*Required action*.
Go through the data and retrieve each line that includes the string "offline".

*Records for processing*.
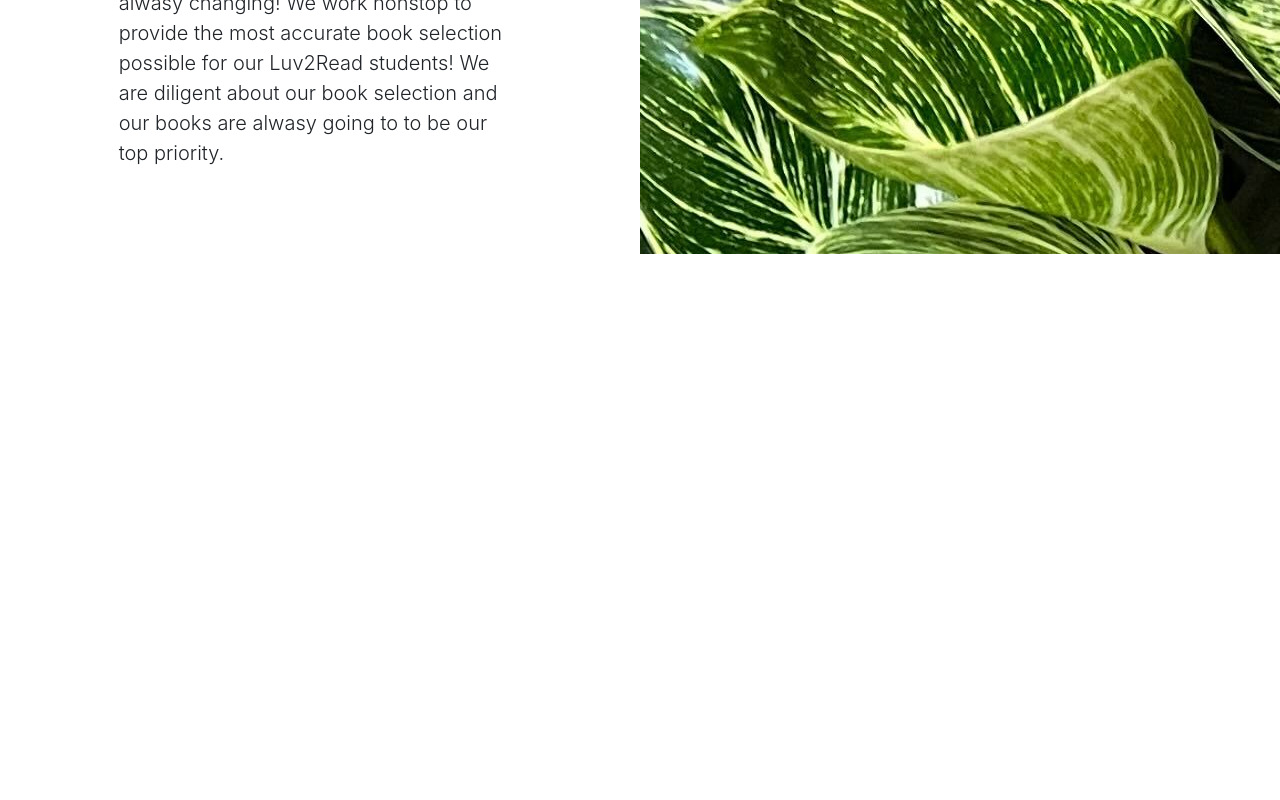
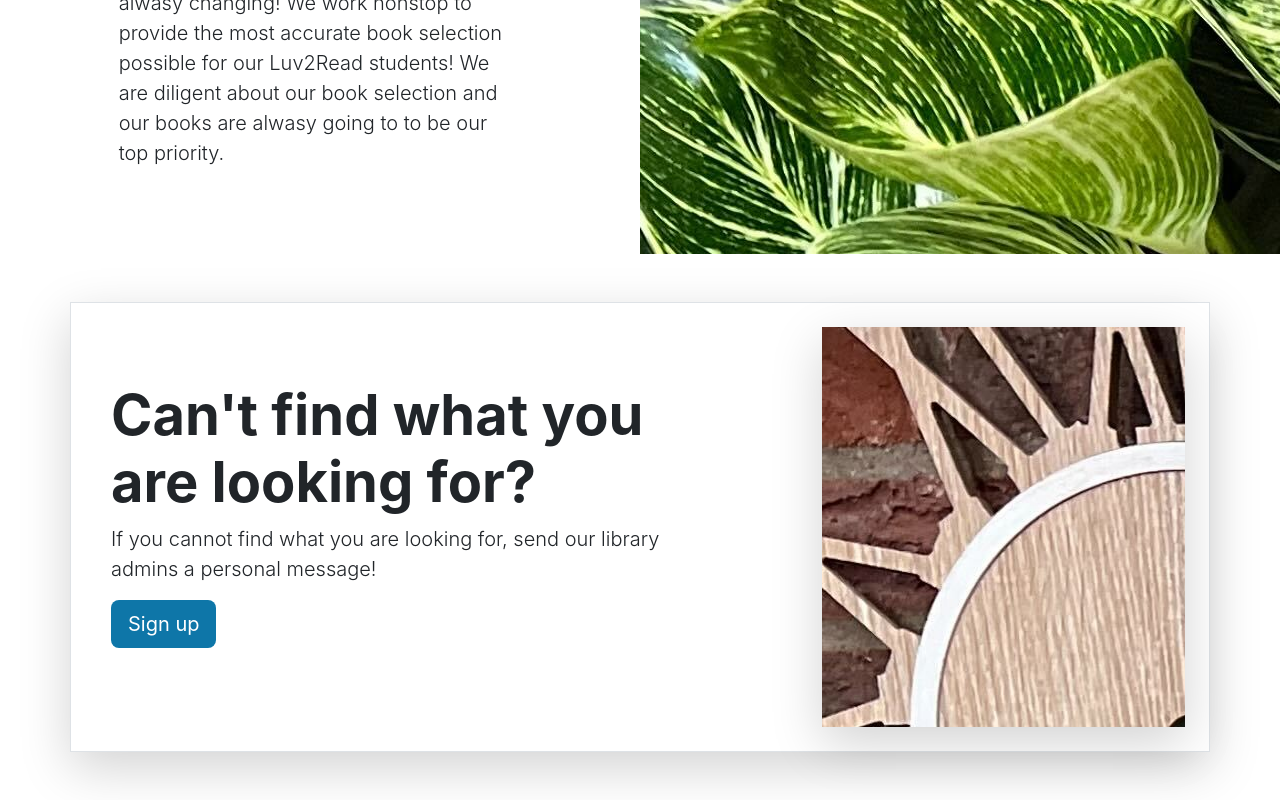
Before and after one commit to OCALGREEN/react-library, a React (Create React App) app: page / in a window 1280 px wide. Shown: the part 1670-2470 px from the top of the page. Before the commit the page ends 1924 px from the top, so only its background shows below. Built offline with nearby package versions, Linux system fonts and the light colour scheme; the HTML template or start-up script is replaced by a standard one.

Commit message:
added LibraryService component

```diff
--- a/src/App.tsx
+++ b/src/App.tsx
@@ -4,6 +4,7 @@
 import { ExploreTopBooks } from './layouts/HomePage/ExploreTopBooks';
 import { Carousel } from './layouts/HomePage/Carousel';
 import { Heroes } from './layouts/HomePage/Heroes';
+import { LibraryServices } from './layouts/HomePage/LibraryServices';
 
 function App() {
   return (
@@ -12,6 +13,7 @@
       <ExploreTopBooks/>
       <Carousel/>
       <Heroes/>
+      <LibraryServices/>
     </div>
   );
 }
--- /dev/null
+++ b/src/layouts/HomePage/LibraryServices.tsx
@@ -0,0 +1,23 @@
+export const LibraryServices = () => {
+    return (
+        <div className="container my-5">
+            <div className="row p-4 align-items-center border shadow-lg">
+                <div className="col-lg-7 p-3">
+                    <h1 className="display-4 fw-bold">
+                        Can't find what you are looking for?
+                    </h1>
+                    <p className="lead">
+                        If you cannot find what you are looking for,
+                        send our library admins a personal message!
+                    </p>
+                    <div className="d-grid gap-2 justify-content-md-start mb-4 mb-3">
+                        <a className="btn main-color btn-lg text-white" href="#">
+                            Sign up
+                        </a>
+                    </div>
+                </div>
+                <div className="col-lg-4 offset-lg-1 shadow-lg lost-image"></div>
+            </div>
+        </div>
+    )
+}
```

...

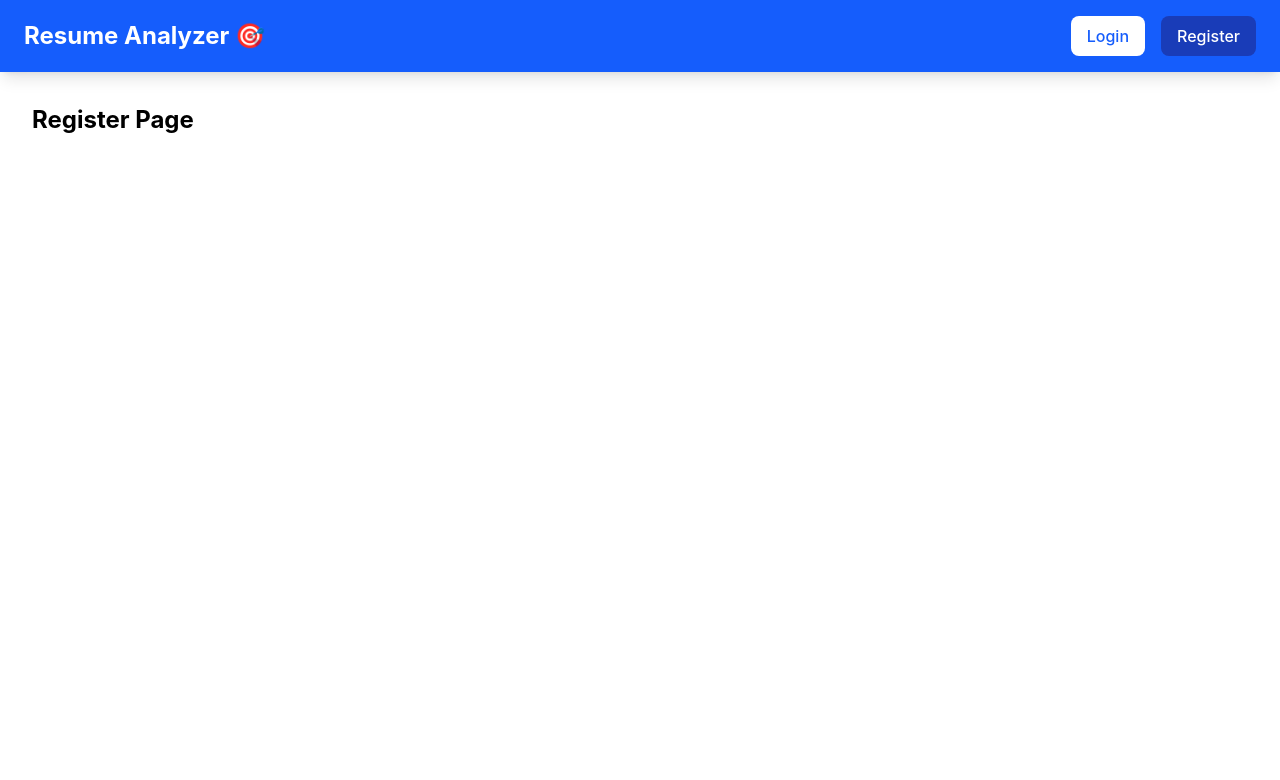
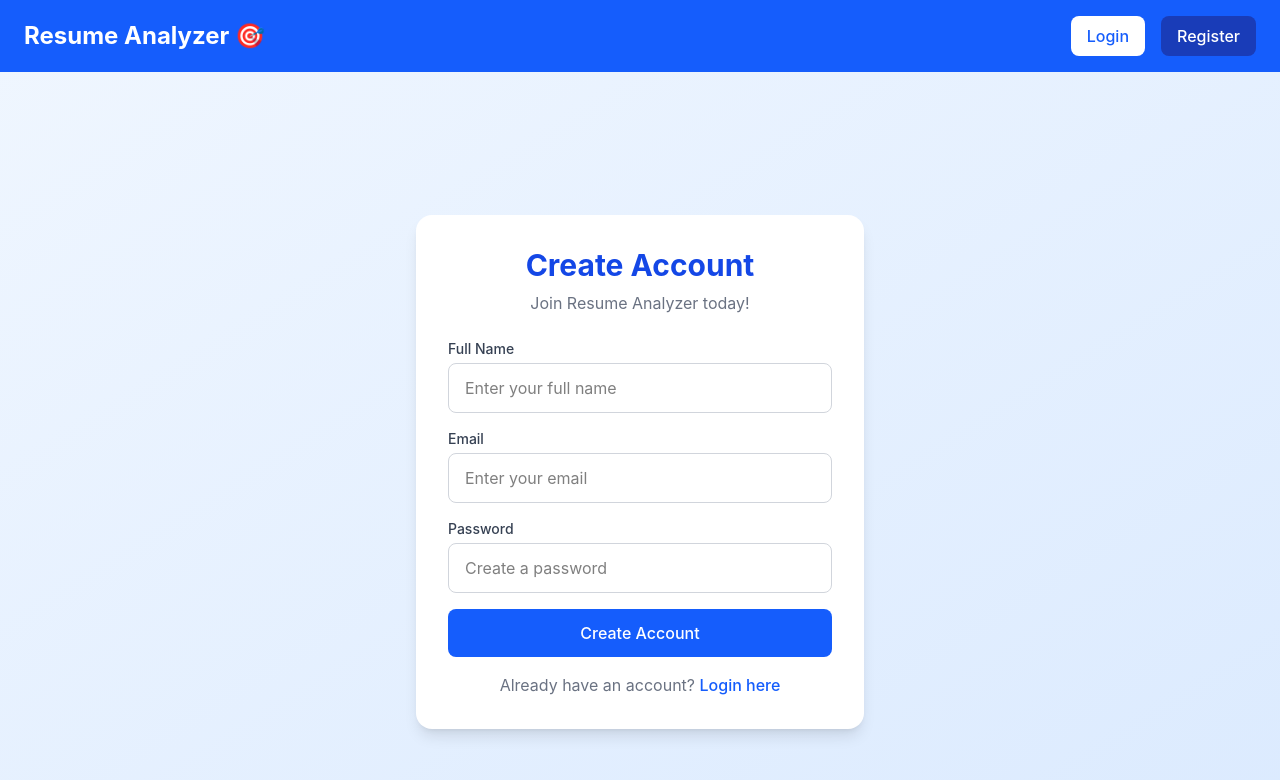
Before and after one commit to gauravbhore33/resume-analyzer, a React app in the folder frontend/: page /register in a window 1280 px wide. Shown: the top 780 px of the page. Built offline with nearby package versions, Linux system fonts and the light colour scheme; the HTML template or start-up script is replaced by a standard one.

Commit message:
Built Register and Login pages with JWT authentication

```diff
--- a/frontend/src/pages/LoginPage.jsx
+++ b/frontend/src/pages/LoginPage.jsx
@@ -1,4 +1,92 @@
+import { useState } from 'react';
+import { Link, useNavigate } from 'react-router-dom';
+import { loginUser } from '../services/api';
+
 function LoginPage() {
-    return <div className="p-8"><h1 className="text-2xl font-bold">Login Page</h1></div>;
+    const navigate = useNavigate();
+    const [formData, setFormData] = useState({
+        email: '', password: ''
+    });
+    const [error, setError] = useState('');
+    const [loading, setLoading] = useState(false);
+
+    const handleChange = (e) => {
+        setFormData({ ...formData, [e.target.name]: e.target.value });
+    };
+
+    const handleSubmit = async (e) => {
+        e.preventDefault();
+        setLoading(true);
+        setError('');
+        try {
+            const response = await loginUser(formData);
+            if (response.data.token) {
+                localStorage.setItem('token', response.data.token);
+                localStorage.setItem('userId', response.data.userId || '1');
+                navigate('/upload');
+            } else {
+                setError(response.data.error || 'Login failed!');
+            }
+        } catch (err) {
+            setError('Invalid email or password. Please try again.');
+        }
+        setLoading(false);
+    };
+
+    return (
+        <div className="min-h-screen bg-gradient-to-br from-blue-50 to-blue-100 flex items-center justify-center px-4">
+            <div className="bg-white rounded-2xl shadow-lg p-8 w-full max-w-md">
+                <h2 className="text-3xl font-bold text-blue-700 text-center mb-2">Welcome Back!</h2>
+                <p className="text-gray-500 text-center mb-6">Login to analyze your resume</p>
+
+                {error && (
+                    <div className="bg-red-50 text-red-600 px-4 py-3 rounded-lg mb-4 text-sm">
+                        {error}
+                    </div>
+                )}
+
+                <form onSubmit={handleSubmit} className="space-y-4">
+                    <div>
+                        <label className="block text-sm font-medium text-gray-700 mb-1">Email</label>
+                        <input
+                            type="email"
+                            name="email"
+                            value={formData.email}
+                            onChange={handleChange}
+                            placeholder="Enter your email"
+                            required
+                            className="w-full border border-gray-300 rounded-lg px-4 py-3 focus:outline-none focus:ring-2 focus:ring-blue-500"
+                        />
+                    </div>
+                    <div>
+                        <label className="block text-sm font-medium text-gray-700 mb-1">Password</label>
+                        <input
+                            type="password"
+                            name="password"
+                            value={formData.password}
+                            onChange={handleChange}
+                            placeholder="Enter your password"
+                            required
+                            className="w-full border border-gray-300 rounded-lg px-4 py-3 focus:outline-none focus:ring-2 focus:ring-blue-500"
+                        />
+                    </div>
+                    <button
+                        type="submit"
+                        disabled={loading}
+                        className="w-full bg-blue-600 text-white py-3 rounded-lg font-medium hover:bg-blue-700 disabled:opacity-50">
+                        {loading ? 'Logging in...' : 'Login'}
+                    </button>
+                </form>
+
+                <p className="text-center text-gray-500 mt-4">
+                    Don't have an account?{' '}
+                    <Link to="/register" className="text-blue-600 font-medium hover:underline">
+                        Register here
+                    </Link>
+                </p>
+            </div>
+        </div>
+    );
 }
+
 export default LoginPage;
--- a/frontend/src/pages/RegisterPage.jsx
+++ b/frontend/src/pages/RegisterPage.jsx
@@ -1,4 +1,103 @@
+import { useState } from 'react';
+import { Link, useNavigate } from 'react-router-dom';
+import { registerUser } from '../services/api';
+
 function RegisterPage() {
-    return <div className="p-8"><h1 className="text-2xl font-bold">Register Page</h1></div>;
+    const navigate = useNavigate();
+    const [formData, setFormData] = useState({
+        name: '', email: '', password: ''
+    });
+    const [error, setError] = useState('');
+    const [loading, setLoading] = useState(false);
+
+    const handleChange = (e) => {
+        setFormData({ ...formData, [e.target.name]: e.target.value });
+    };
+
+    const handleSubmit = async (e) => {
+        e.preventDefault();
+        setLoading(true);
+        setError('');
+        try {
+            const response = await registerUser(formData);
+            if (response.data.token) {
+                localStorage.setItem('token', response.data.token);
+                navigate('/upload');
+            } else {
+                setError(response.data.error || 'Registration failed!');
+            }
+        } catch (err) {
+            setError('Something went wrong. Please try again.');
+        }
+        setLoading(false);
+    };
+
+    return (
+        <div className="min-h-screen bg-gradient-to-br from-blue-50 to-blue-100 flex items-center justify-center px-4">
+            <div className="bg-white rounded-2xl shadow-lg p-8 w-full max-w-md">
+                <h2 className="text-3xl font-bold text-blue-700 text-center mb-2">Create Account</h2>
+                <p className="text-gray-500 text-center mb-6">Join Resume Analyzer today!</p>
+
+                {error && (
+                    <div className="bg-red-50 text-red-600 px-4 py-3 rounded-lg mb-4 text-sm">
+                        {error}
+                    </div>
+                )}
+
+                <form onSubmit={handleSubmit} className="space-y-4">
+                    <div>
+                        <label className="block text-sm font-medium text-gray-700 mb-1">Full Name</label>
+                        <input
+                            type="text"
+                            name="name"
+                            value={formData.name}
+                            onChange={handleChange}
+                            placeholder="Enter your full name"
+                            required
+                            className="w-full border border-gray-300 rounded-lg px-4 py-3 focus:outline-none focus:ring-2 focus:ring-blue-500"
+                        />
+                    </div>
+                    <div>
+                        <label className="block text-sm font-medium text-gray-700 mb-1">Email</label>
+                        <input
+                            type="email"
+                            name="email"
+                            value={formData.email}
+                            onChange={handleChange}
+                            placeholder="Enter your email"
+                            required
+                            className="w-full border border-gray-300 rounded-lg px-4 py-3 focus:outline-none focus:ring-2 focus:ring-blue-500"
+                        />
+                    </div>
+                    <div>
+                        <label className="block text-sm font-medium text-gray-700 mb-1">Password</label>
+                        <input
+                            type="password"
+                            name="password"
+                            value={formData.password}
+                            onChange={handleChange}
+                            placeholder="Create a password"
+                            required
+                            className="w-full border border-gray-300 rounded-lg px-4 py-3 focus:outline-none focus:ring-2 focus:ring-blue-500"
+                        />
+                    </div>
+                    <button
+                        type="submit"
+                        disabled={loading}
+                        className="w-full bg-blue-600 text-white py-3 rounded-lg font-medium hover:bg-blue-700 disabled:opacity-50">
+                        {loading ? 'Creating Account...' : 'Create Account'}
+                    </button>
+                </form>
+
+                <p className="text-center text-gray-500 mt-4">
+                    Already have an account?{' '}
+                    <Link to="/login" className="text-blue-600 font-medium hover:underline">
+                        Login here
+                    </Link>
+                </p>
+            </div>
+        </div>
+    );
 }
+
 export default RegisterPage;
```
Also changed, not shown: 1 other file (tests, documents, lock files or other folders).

==

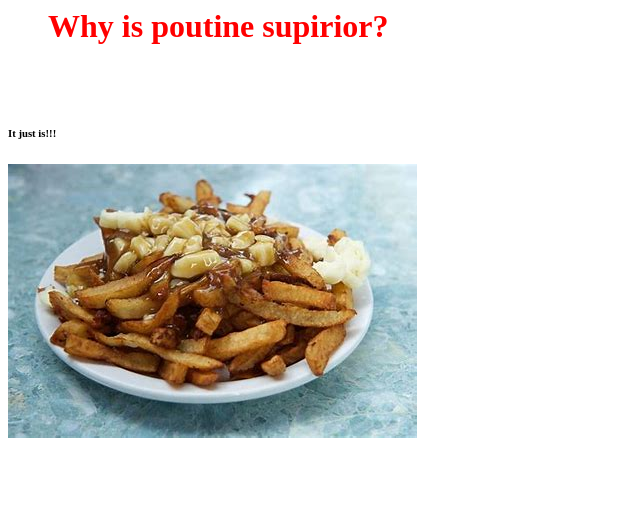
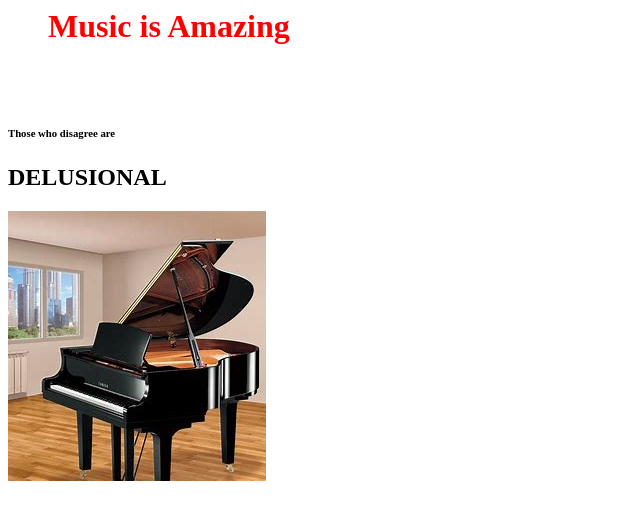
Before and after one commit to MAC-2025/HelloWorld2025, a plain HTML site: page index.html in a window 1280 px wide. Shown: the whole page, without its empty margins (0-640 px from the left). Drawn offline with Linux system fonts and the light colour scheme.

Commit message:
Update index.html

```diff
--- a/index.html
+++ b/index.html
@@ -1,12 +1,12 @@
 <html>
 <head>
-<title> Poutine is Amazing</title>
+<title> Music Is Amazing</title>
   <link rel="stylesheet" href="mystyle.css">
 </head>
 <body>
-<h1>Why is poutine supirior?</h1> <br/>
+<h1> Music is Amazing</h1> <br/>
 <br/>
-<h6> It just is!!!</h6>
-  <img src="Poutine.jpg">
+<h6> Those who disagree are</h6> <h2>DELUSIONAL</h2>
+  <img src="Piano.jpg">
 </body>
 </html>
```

*Exercise result*.
Before and after one commit to OCALGREEN/react-library, a React (Create React App) app: page / in a window 1280 px wide. Shown: the part 1670-2470 px from the top of the page. Before the commit the page ends 1924 px from the top, so only its background shows below. Built offline with nearby package versions, Linux system fonts and the light colour scheme; the HTML template or start-up script is replaced by a standard one.
Before and after one commit to gauravbhore33/resume-analyzer, a React app in the folder frontend/: page /register in a window 1280 px wide. Shown: the top 780 px of the page. Built offline with nearby package versions, Linux system fonts and the light colour scheme; the HTML template or start-up script is replaced by a standard one.
Before and after one commit to MAC-2025/HelloWorld2025, a plain HTML site: page index.html in a window 1280 px wide. Shown: the whole page, without its empty margins (0-640 px from the left). Drawn offline with Linux system fonts and the light colour scheme.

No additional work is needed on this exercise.